Louisa leads marketing for the in-house legal community at LexisNexis. She joined the dedicated in-house team at LexisNexis four years ago and has a passion for driving and facilitating initiatives which are customer-focused at their heart. Her vision is to support in-house counsel succeed in their fast-evolving role based on deep insight, data analysis and best practice gathered across the in-house community.

Prior to her in-house focused role, Louisa led the marketing for the bar and mid-market private practice sectors as well as product marketing lead for LexisPSL - LexisNexis' cloud based, practical guidance and legal research software solution.

She brings 20 years' marketing experience both client and agency side, specialising in B2B marketing in the Legal, TMT (Telco, Media and Technology) and Financial Services industries.
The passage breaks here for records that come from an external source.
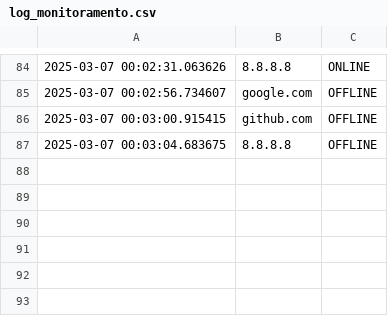
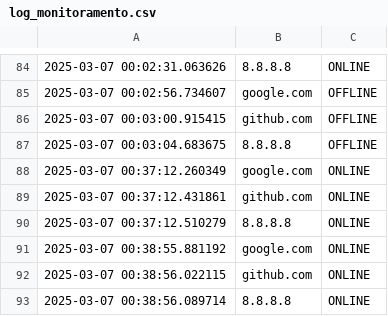
Before and after one commit to EnricoMustafa/monitoramento-server, a CSV file: log_monitoramento.csv, drawn as a sheet; only a part is shown, gaps mark what is left out.

```diff
--- a/log_monitoramento.csv
+++ b/log_monitoramento.csv
@@ -87 +87,7 @@
 2025-03-07 00:03:04.683675,8.8.8.8,OFFLINE
+2025-03-07 00:37:12.260349,google.com,ONLINE
+2025-03-07 00:37:12.431861,github.com,ONLINE
+2025-03-07 00:37:12.510279,8.8.8.8,ONLINE
+2025-03-07 00:38:55.881192,google.com,ONLINE
+2025-03-07 00:38:56.022115,github.com,ONLINE
+2025-03-07 00:38:56.089714,8.8.8.8,ONLINE
```
Also changed, not shown: 5 other files.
In both South Africa, Europe and the UK.

Louisa is also an active member on the LexisNexis Gender Equality Matters (GEM) steering committee and is involved with the Families at LexisNexis Group which brings together, supports and lobbies for change those with an interest in balancing the challenges of work and family.